By Rev. David S. Clark, D.D.

THE modernistic denial of a bodily resurrection is based on half-truths. It is due, so far as it is sincere, to partial knowledge and one-sided emphasis. (In many cases, however, it is only a proclivity for unbelief.) There have been materialist philosophies and idealistic philosophies, and both have had their day. The one-sided emphasis has always wrought confusion of thought and consequent failure in morals and religion. Hobbes and Spinoza have been equally disastrous to moral order and to spiritual development. The world has discarded these philosophies and ought to discard their corollaries.

The modernistic denial of a bodily resurrection is part and parcel of the same fallacious one- sidedness—the minimizing rationalism that empties God’s plans of half their meaning.

The resurrection of the body is founded on the nature of things. The glorification of the material is as much the purpose of God as the sanctification of the spiritual. “The whole creation (ktisis, inanimate nature) groaneth and travaileth in pain together until now.” “For the creature itself also shall be delivered from the bondage of corruption into the glorious liberty of the children of God.” The material creation is not insignificant; it is not unimportant. It is not non-entity, as some philosophies suppose. It is not the source of evil, as Manichaeism assumed. Material substance is the creation of God as truly as soul substance. Material forms are God-made and God-given. Material forms and functions enter into life’s activities, enable us to express our personality and extend the kingdom of God. Without material forms and functions, we could not talk, nor sing, nor proclaim the gospel, nor become recognizable to our friends.

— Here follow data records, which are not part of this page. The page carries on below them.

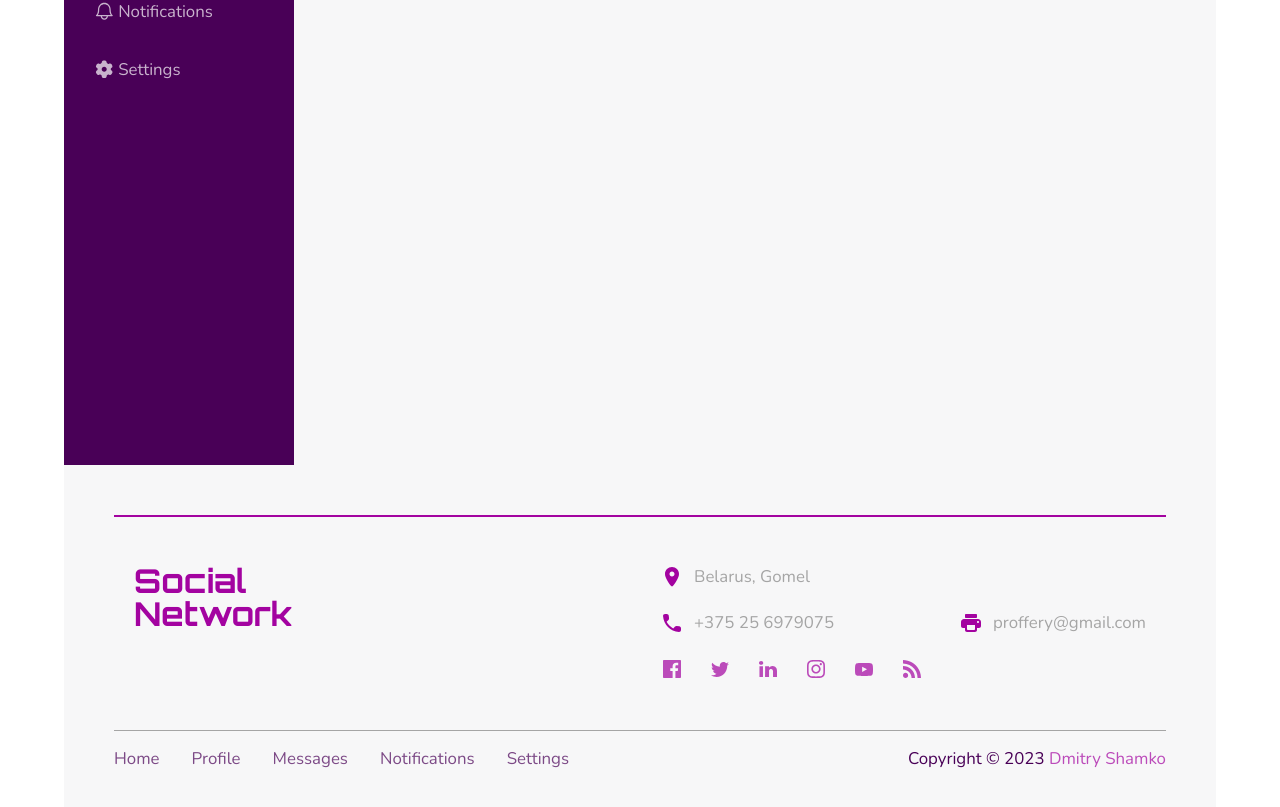
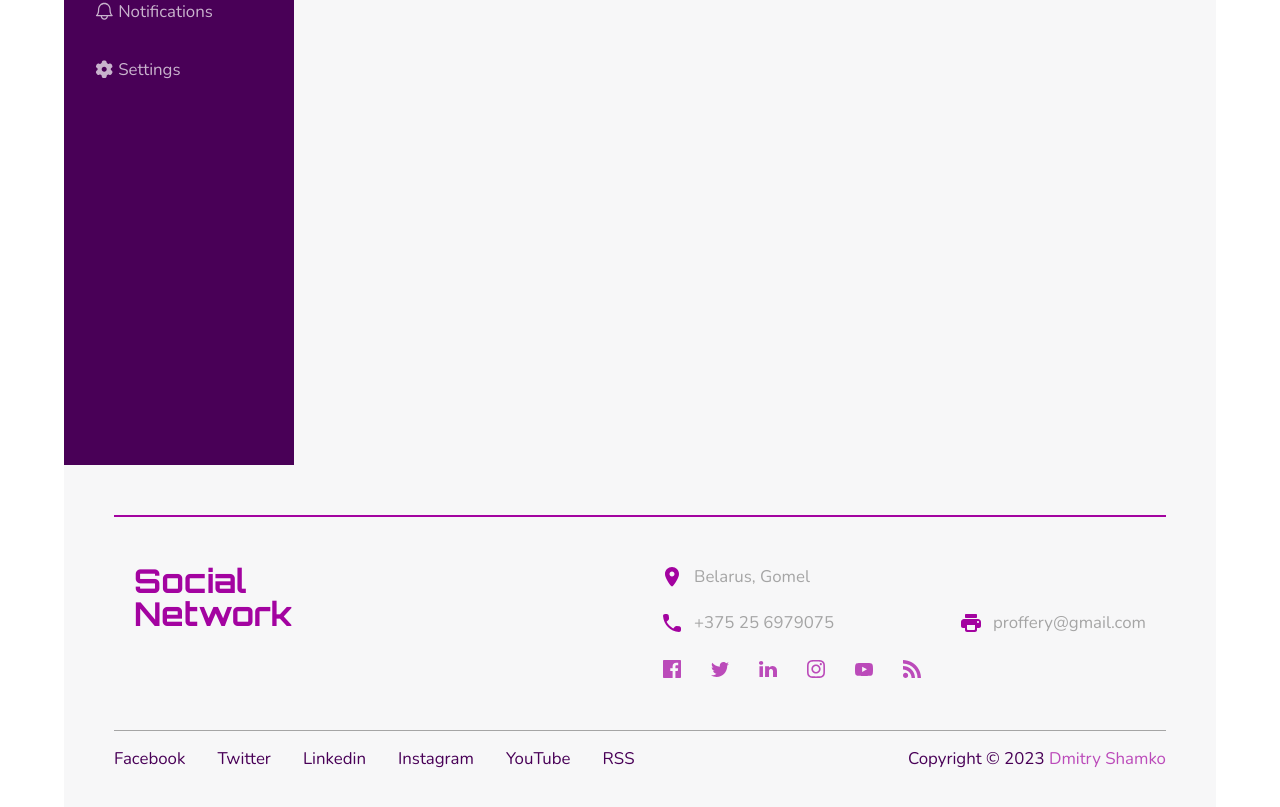
Before and after one commit to proffery/samurai-way, a React (Create React App) app: page / in a window 1280 px wide. Shown: the part 349-1156 px from the top of the page. Built offline with nearby package versions, Linux system fonts and the light colour scheme.

Commit message:
export data to top-level, typezation

```diff
--- a/src/layout/navbar/menu/Menu.tsx
+++ b/src/components/menu/Menu.tsx
@@ -1,20 +1,21 @@
 import styled, { css } from "styled-components"
-import { Icon } from "../../../components/icon/Icon"
-import { menuItems } from "../../../data/menuItems"
-import { theme } from "../../../styles/Theme.styled"
+import { Icon } from "../icon/Icon"
+import { theme } from "../../styles/Theme.styled"
 import { NavLink } from "react-router-dom"
+import { MenuItemStateType } from "../../redux/state"
 
-type MenuType = {
+type MenuPropsType = {
     type: 'primary' | 'secondary'
     direction: 'row' | 'column'
     icons?: boolean
+    menuItems: MenuItemStateType[]
 }
 
-export const Menu = (props: MenuType) => {
+export const Menu: React.FC<MenuPropsType> = (props) => {
     return (
         <StyledMenu direction={props.direction} type={props.type}>
             <ul role="menu" aria-label="menu">
-                {menuItems.map((item) => {
+                {props.menuItems.map((item) => {
                     return(
                         <li role="menuitem" key={item.id}>
                             <StyledNavLink to={item.href} type={props.type} tabIndex={0}>
@@ -33,9 +34,12 @@ export const Menu = (props: MenuType) => {
     )
 }
 
+type StyledMenuType = {
+    type: 'primary' | 'secondary'
+    direction: 'row' | 'column'
+}
 
-
-const StyledMenu = styled.div<MenuType>`
+const StyledMenu = styled.div<StyledMenuType>`
     ul {
         display: flex;
         flex-wrap: wrap;
@@ -53,16 +57,16 @@ const StyledMenu = styled.div<MenuType>`
     }
 `
 
-const StyledNavLink = styled(NavLink)<MenuType>`
+const StyledNavLink = styled(NavLink)<StyledMenuType>`
     display: flex;
     align-items: center;
     opacity: .7;
-    ${props => props.type === 'primary' && css<MenuType>`
+    ${props => props.type === 'primary' && css<StyledMenuType>`
         color: ${theme.color.text.primary_dark};
 
     `}
 
-    ${props => props.type === 'secondary' && css<MenuType>`
+    ${props => props.type === 'secondary' && css<StyledMenuType>`
         color: ${theme.color.text.second};
     `}
 
--- a/src/data/menuItems.ts
+++ /dev/null
@@ -1,38 +0,0 @@
-export const menuItems = [
-    {
-        id: 1,
-        name: "Home",
-        href: "/feed",
-        icon_id: "home",
-        viewBox: "-5 -5 30 30",
-    },
-    {
-        id: 2,
-        name: "Profile",
-        href: "/profile",
-        icon_id: "profile",
-        viewBox: "-5 -5 30 30",
-    },
-    {
-        id: 3,
-        name: "Messages",
-        href: "/messages",
-        icon_id: "messages",
-        viewBox: "-5 -5 30 30",
-    },
-    {
-        id: 4,
-        name: "Notifications",
-        href: "/notifications",
-        icon_id: "notifications",
-        viewBox: "-3 -3 35 35",
-    },
-    {
-        id: 5,
-        name: "Settings",
-        href: "/settings",
-        icon_id: "settings",
-        viewBox: "-2 -2 30 30",
-    },
-
-]
--- a/src/data/socialLinks.ts
+++ /dev/null
@@ -1,45 +0,0 @@
-export const socialLinks = [
-    {
-        id: 1,
-        name: "Facebook",
-        href: "#",
-        icon_id: "facebook",
-        viewBox: "0 0 24 24",
-    },
-    {
-        id: 2,
-        name: "Twitter",
-        href: "#",
-        icon_id: "twitter",
-        viewBox: "0 0 24 24",
-    },
-    {
-        id: 3,
-        name: "Linkedin",
-        href: "#",
-        icon_id: "linkedin",
-        viewBox: "0 0 24 24",
-    },
-    {
-        id: 4,
-        name: "Instagram",
-        href: "#",
-        icon_id: "instagram",
-        viewBox: "0 0 24 24",
-    },
-    {
-        id: 5,
-        name: "YouTube",
-        href: "#",
-        icon_id: "youtube",
-        viewBox: "0 0 24 24",
-    },
-    {
-        id: 6,
-        name: "RSS",
-        href: "#",
-        icon_id: "rss",
-        viewBox: "0 0 24 24",
-    },
-
-]
--- a/src/index.tsx
+++ b/src/index.tsx
@@ -3,10 +3,11 @@ import App from './App';
 import { GlobalStyle } from './styles/Global.styled';
 import { ThemeProvider } from 'styled-components';
 import { theme } from './styles/Theme.styled';
+import { state } from './redux/state';
 
 ReactDOM.render(
     <ThemeProvider theme={theme}>
-      <App />
+      <App state={state}/>
       <GlobalStyle />
     </ThemeProvider>,
   document.getElementById('root')
--- a/src/layout/footer/Footer.tsx
+++ b/src/layout/footer/Footer.tsx
@@ -2,12 +2,18 @@ import styled from "styled-components"
 import { Logo } from "../../components/logo/Logo"
 import { theme } from "../../styles/Theme.styled"
 import { FlexWrapper } from "../../components/FlexWrapper"
-import { Menu } from "../navbar/menu/Menu"
+import { Menu } from "../../components/menu/Menu"
 import { Link } from "../../components/link/Link.styled"
 import { Icon } from "../../components/icon/Icon"
 import { SocialMedeaLinks } from "./socialMedeaLinks/SocialMedeaLinks"
+import { FooterStateType, MenuStateType } from "../../redux/state"
 
-export const Footer = () => {
+type FooterPropsType = {
+    menuData: MenuStateType
+    footerData: FooterStateType
+}
+
+export const Footer:React.FC<FooterPropsType> = (props) => {
     return (
         <StyledFooter>
             <TopWrapper align="start" direction="row" wrap="wrap" justify="space-between">
@@ -30,12 +36,16 @@ export const Footer = () => {
                         </IconWrapper>
                     </FlexWrapper>
                     <FlexWrapper>
-                        <SocialMedeaLinks />
+                        <SocialMedeaLinks socialLinks={props.footerData.socialLinks} />
                     </FlexWrapper>
                 </ContactsHalf>
             </TopWrapper>
             <BottomWrapper align="start" direction="row" wrap="wrap" justify="space-between">
-                <Menu type="primary" direction="row" icons={false}/>
+                <Menu type="primary"
+                    direction="row"
+                    icons={false}
+                    menuItems={props.footerData.socialLinks}
+                />
                 <Copyright><span>Copyright © 2023&nbsp;</span><Link type="primary">Dmitry Shamko</Link></Copyright>
             </BottomWrapper>
         </StyledFooter>
--- a/src/layout/footer/socialMedeaLinks/SocialMedeaLinks.tsx
+++ b/src/layout/footer/socialMedeaLinks/SocialMedeaLinks.tsx
@@ -1,13 +1,17 @@
 import styled from "styled-components"
 import { Icon } from "../../../components/icon/Icon"
 import { Link } from "../../../components/link/Link.styled"
-import { socialLinks } from "../../../data/socialLinks"
 import { theme } from "../../../styles/Theme.styled"
+import { SocialLinkStateType } from "../../../redux/state"
 
-export const SocialMedeaLinks = () => {
+type SocialMedeaLinksPropsType = {
+    socialLinks: SocialLinkStateType[]
+}
+
+export const SocialMedeaLinks:React.FC<SocialMedeaLinksPropsType> = (props) => {
     return (
         <LinksContainer>
-            {socialLinks.map(link => {
+            {props.socialLinks.map(link => {
                 return (
                     <Link key={link.id}
                         href={link.href}
--- /dev/null
+++ b/src/redux/state.ts
@@ -0,0 +1,223 @@
+export type PostStateType = {
+    id: number
+    message: string
+    likeCount: number
+}
+
+export type MessageStateType = {
+    id: number
+    message: string
+}
+
+
+export type DialogStateType = {
+    id: number
+    name: string
+}
+
+export type SocialLinkStateType = {
+    id: number
+    name: string
+    href: string
+    icon_id: string
+    viewBox: string
+}
+
+export type MenuItemStateType = {
+    id: number
+    name: string
+    href: string
+    icon_id: string
+    viewBox: string
+}
+
+export type ProfilePageStateType = {
+    posts: PostStateType[]
+}
+
+export type MessagesPageStateType = {
+    messages: MessageStateType[]
+    dialogs: DialogStateType[]
+}
+
+export type FooterStateType = {
+    socialLinks: SocialLinkStateType[]
+}
+
+export type MenuStateType = {
+    menuItems: MenuItemStateType[]
+}
+
+export type RootStateType = {
+    profilePage: ProfilePageStateType
+    messagesPage: MessagesPageStateType
+    footer: FooterStateType
+    menu: MenuStateType
+}
+
+export const state:RootStateType = {
+    profilePage: {
+        posts: [
+            {
+                id: 1,
+                message: 'Hi',
+                likeCount: 10
+            },
+            {
+                id: 2,
+                message: 'How are you?',
+                likeCount: 10
+            },
+            {
+                id: 3,
+                message: 'Yo',
+                likeCount: 10
+            },
+            {
+                id: 4,
+                message: 'Samurai way!',
+                likeCount: 10
+            },
+            {
+                id: 5,
+                message: 'Bye-bye!',
+                likeCount: 10
+            },
+        ]
+    },
+    messagesPage: {
+        messages: [
+            {
+                id: 1,
+                message: 'Hi'
+            },
+            {
+                id: 2,
+                message: 'How are you?'
+            },
+            {
+                id: 3,
+                message: 'Yo'
+            },
+            {
+                id: 4,
+                message: 'Samurai way!'
+            },
+            {
+                id: 5,
+                message: 'By-by!'
+            },
+        ],
+        dialogs: [
+            {
+                id: 1,
+                name: 'Dimych'
+            },
+            {
+                id: 2,
+                name: 'Anrew'
+            },
+            {
+                id: 3,
+                name: 'Sveta'
+            },
+            {
+                id: 4,
+                name: 'Sasha'
+            },
+            {
+                id: 5,
+                name: 'Viktor'
+            },
+            {
+                id: 6,
+                name: 'Dimych'
+            },
+        ]
+    },
+    footer: {
+        socialLinks: [
+            {
+                id: 1,
+                name: "Facebook",
+                href: "#",
+                icon_id: "facebook",
+                viewBox: "0 0 24 24",
+            },
+            {
+                id: 2,
+                name: "Twitter",
+                href: "#",
+                icon_id: "twitter",
+                viewBox: "0 0 24 24",
+            },
+            {
+                id: 3,
+                name: "Linkedin",
+                href: "#",
+                icon_id: "linkedin",
+                viewBox: "0 0 24 24",
+            },
+            {
+                id: 4,
+                name: "Instagram",
+                href: "#",
+                icon_id: "instagram",
+                viewBox: "0 0 24 24",
+            },
+            {
+                id: 5,
+                name: "YouTube",
+                href: "#",
+                icon_id: "youtube",
+                viewBox: "0 0 24 24",
+            },
+            {
+                id: 6,
+                name: "RSS",
+                href: "#",
+                icon_id: "rss",
+                viewBox: "0 0 24 24",
+            },
+        ]
+    },
+    menu: {
+        menuItems: [
+            {
+                id: 1,
+                name: "Home",
+                href: "/feed",
+                icon_id: "home",
+                viewBox: "-5 -5 30 30",
+            },
+            {
+                id: 2,
+                name: "Profile",
+                href: "/profile",
+                icon_id: "profile",
+                viewBox: "-5 -5 30 30",
+            },
+            {
+                id: 3,
+                name: "Messages",
+                href: "/messages",
+                icon_id: "messages",
+                viewBox: "-5 -5 30 30",
+            },
+            {
+                id: 4,
+                name: "Notifications",
+                href: "/notifications",
+                icon_id: "notifications",
+                viewBox: "-3 -3 35 35",
+            },
+            {
+                id: 5,
+                name: "Settings",
+                href: "/settings",
+                icon_id: "settings",
+                viewBox: "-2 -2 30 30",
+            }
+        ]
+    }
+}
```
Also changed, not shown: src/App.tsx (+8 -5 lines), src/layout/navbar/Navbar.tsx (+12 -4 lines).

We love the material in nature, and more than all in the forms and faces of those dear to us. Who would dare to stand at the open grave and say: There will be no resurrection of the body; the dead shall never rise again. It would outrage every holy affection. If the body is God’s workmanship, and functions in his plan for the world, we may be sure that he will honor it duly.

The universe is neither wholly material nor wholly spiritual. We cannot under-value either. They are hemispheres of one whole; and the material must be reckoned with as well as the spiritual as part of God’s universe. Materialistic monism, and idealistic monism, have not proved successful philosophies of the universe; while ethical monism is scarcely related to the matter at issue. A dualistic universe is the obvious presentment to our minds. And this is as God would have it, and therefore the material is God’s fiat as well as the spiritual. We are promised a new heaven and a new earth wherein dwelleth righteousness—not the one minus the other. The material and the spiritual are hemispheres of one great whole in the universe of God, as seen in science and taught in revelation. The resurrection is founded on this great fact, and it is out of harmony with philosophic and scientific consistency to deny the doctrine of a bodily resurrection. God hath joined the material and the spiritual. Even he, in his immanence, inhabits the universe. And what God has joined together, let no man put asunder.